Our health care ecosystem has made tremendous progress in the fight against cancer, with the cancer death rate falling 32% from its peak in 1991. On November 3, PhRMA sponsored The Atlantic’s People v. Cancer event, hosting the session PhRMA Presents: The Future of Fighting Cancer. PhRMA’s COO Lori Reilly, Esq., spoke with Eli Lilly and Company’s Jacob Van Naarden, CEO of Loxo@Lilly, about the incredible advancements made in cancer treatment.
Innovation in cancer treatments happens all the time. Take breast cancer, for example. Just this summer, the U.S. Food and Drug Administration approved the first targeted treatment to extend survival in patients with HER2 low advanced cancer that can't be removed surgically or that has spread elsewhere in the body. And today, there are more than 100 medicines in development to help patients fight breast cancer that are pushing the bounds of scientific discovery.
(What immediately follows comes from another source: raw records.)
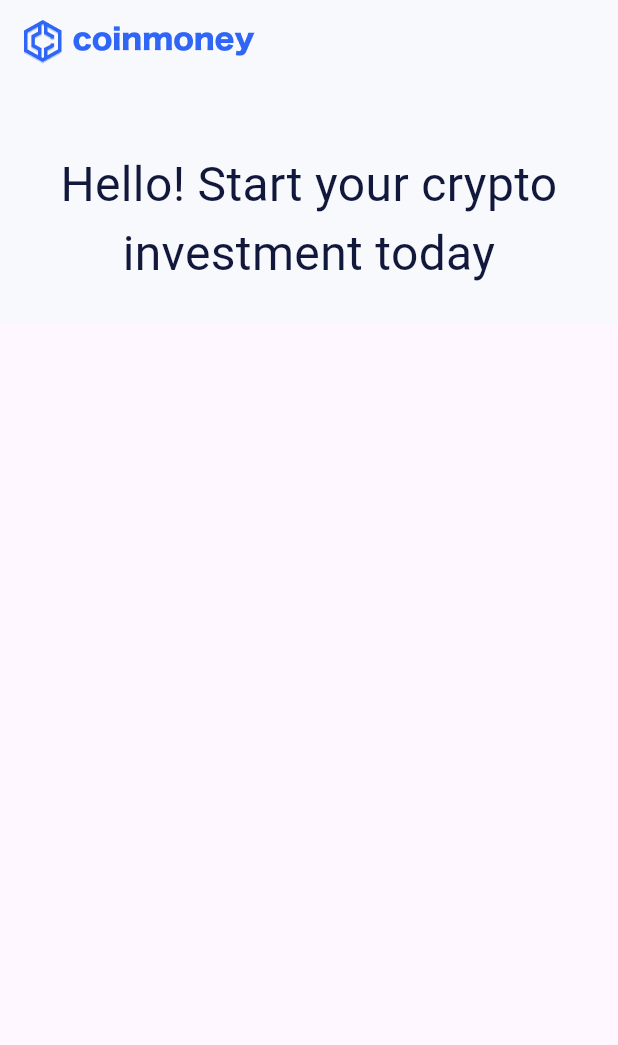
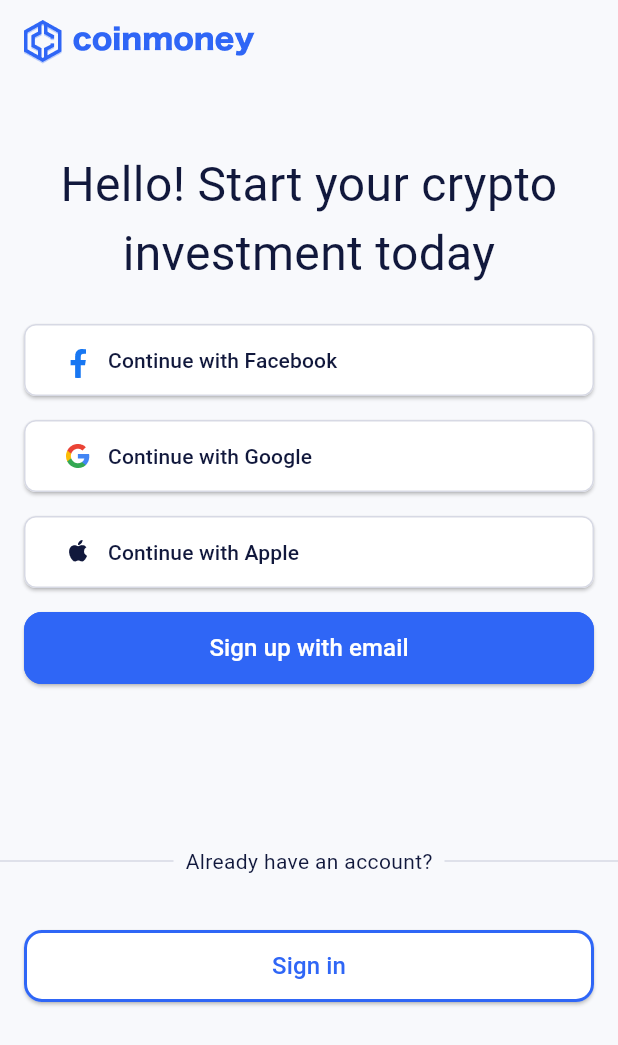
Before and after one commit to bai-93/binanceApp, a Flutter app: the screen it shows after launch, on a phone screen of 412 x 824 dp. Shown: the top 1045 px of the screen. Run offline on Flutter 3.47's test engine with Material 3 defaults, Android fonts, the light colour scheme and no system bars; our stand-ins replace adaptive_theme, bloc, dio, equatable, flutter_bloc, get_it and 5 more; generated files the repository leaves out were written again.

Commit message:
added signUp welcome screen and added base stateless screen

```diff
--- a/lib/config/base_widgets/base_stateless.dart
+++ b/lib/config/base_widgets/base_stateless.dart
@@ -5,7 +5,9 @@
 enum AppbarType { onboarding, signUp, custom, none }
 
 abstract class BaseScreenStateless extends StatelessWidget {
-  const BaseScreenStateless({super.key});
+  Size sizeOfScreen = Size(0.0, 0.0);
+
+  BaseScreenStateless({super.key});
 
   Widget body() {
     return Container(color: Colors.yellow);
@@ -14,12 +16,14 @@
   AppBar _onboardingAppbar() {
     return AppBar(
       backgroundColor: AppColors.backgroundWhiteTheme,
+      surfaceTintColor: Colors.transparent,
       title: Image.asset('lib/images/login/signup/coinmoney_appbar.png'),
     );
   }
 
   AppBar _signUpAppbar() {
     return AppBar(
+      surfaceTintColor: Colors.transparent,
       backgroundColor: AppColors.backgroundWhiteTheme,
       title: Image.asset('lib/images/login/signup/coinmoney_appbar.png'),
     );
@@ -27,6 +31,7 @@
 
   AppBar customAppbar() {
     return AppBar(
+      surfaceTintColor: Colors.transparent,
       backgroundColor: Colors.black,
       title: const Text(
         'override !customAppbar! method',
@@ -48,10 +53,16 @@
     }
   }
 
+  void getSizeScreen(BuildContext context) {
+    sizeOfScreen = MediaQuery.of(context).size;
+  }
+
   @override
   Widget build(BuildContext context) {
+    getSizeScreen(context);
     if (typeOfAppbar() != null) {
       return Scaffold(
+        backgroundColor: AppColors.backgroundWhiteTheme,
         appBar: typeOfAppbar(),
         body: body(),
       );
@@ -62,7 +73,7 @@
 }
 
 class TestBaseScreenUse extends BaseScreenStateless {
-  const TestBaseScreenUse({super.key});
+  TestBaseScreenUse({super.key});
 
   @override
   Widget build(BuildContext context) {
--- a/lib/config/route/router.dart
+++ b/lib/config/route/router.dart
@@ -42,7 +42,7 @@
         GoRoute(
           path: '/sign_up',
           builder: (context, state) {
-            return const SignUpWelcomeScreen();
+            return SignUpWelcomeScreen();
           },
         ),
         shelRouter()
--- a/lib/presentation/pages/login_page/SignUp/sign_up_welcome.dart
+++ b/lib/presentation/pages/login_page/SignUp/sign_up_welcome.dart
@@ -3,7 +3,7 @@
 import 'package:sheker/utilities/app_colors.dart';
 
 class SignUpWelcomeScreen extends BaseScreenStateless {
-  const SignUpWelcomeScreen({super.key});
+  SignUpWelcomeScreen({super.key});
 
   @override
   AppBar? typeOfAppbar({AppbarType type = AppbarType.none}) {
@@ -28,8 +28,112 @@
           const SizedBox(
             height: 24.0,
           ),
+          societyAppButtons(() {
+            debugPrint('Facebook');
+          }, 'facebook', 'Continue with Facebook'),
+          const SizedBox(height: 16.0),
+          societyAppButtons(() {
+            debugPrint('Google');
+          }, 'google', 'Continue with Google'),
+          const SizedBox(height: 16.0),
+          societyAppButtons(() {
+            debugPrint('Apple');
+          }, 'apple', 'Continue with Apple'),
+          const SizedBox(height: 16.0),
+          button(() {
+            debugPrint("Sign up with email");
+          }, 'Sign up with email', true),
+          const SizedBox(height: 108.0),
+          Row(
+            mainAxisAlignment: MainAxisAlignment.spaceBetween,
+            children: [
+              Flexible(
+                child: Container(
+                  color: AppColors.otline,
+                  height: 1.0,
+                ),
+              ),
+              const SizedBox(
+                width: 8.0,
+              ),
+              Text(
+                'Already have an account?',
+                style: TextStyle(color: AppColors.text),
+              ),
+              const SizedBox(
+                width: 8.0,
+              ),
+              Flexible(
+                child: Container(
+                  color: AppColors.otline,
+                  height: 1.0,
+                ),
+              )
+            ],
+          ),
+          const SizedBox(
+            height: 36.0,
+          ),
+          button(() {
+            debugPrint('Sign in');
+          }, 'Sign in', false),
+          const SizedBox(height: 64.0)
         ]),
       ),
     );
   }
+
+  Widget societyAppButtons(
+      void Function() onPressed, String imageName, String nameOfButton) {
+    return ElevatedButton(
+        onPressed: () {
+          onPressed();
+        },
+        style: ElevatedButton.styleFrom(
+            shape: RoundedRectangleBorder(
+                side: BorderSide(color: AppColors.otline),
+                borderRadius: BorderRadius.circular(8.0)),
+            fixedSize: Size(sizeOfScreen.width - 32.0, 48.0),
+            backgroundColor: Colors.white,
+            surfaceTintColor: Colors.white,
+            foregroundColor: Colors.grey.shade300, // highlight color
+            splashFactory: NoSplash.splashFactory),
+        child: Row(
+          mainAxisAlignment: MainAxisAlignment.start,
+          children: [
+            Padding(
+              padding: const EdgeInsets.only(top: 12.0, bottom: 12.0),
+              child: Image.asset('lib/images/login/signup/${imageName}.png',
+                  width: 24.0, height: 24.0),
+            ),
+            const SizedBox(width: 8.0),
+            Text(
+              nameOfButton,
+              style: TextStyle(color: AppColors.text, fontSize: 14.0),
+            )
+          ],
+        ));
+  }
+
+  Widget button(void Function() onPressed, String title, bool flag) {
+    return ElevatedButton(
+        onPressed: onPressed,
+        style: ElevatedButton.styleFrom(
+            splashFactory: NoSplash.splashFactory,
+            fixedSize: Size(sizeOfScreen.width - 32, 48.0),
+            backgroundColor:
+                flag ? AppColors.onboardingPrimary : AppColors.surface,
+            shape: RoundedRectangleBorder(
+              side: BorderSide(color: AppColors.onboardingPrimary, width: 2.0),
+              borderRadius: const BorderRadius.all(Radius.circular(12.0)),
+            )),
+        child: Center(
+          child: Text(
+            title,
+            style: TextStyle(
+                color: flag ? AppColors.surface : AppColors.onboardingPrimary,
+                fontSize: 16.0),
+          ),
+        ));
+  }
 }
--- a/lib/utilities/app_colors.dart
+++ b/lib/utilities/app_colors.dart
@@ -6,4 +6,6 @@
   static Color backgroundWhiteTheme = "#F8F9FC".toColor();
   static Color secondary = '#696F8C'.toColor();
   static Color text = '#11183C'.toColor();
+  static Color otline = '#D7D9E4'.toColor();
+  static Color surface = '#FFFFFF'.toColor();
 }
```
But, as we look to the future of fighting cancer, the partisan Inflation Reduction Act jeopardizes this innovation. The law disincentivizes post-approval research and development. That could have impacts on patients with cancer, because nearly 60% of oncology medicines approved a decade ago receiving additional indications for other types of cancer.
Post-approval research and development plays a crucial role in the search for lifesaving treatments and cures and needs to be protected. Without policies that reward and incentivize innovation, progress in the fight against cancer will suffer.
Topics: Research and Development, Cancer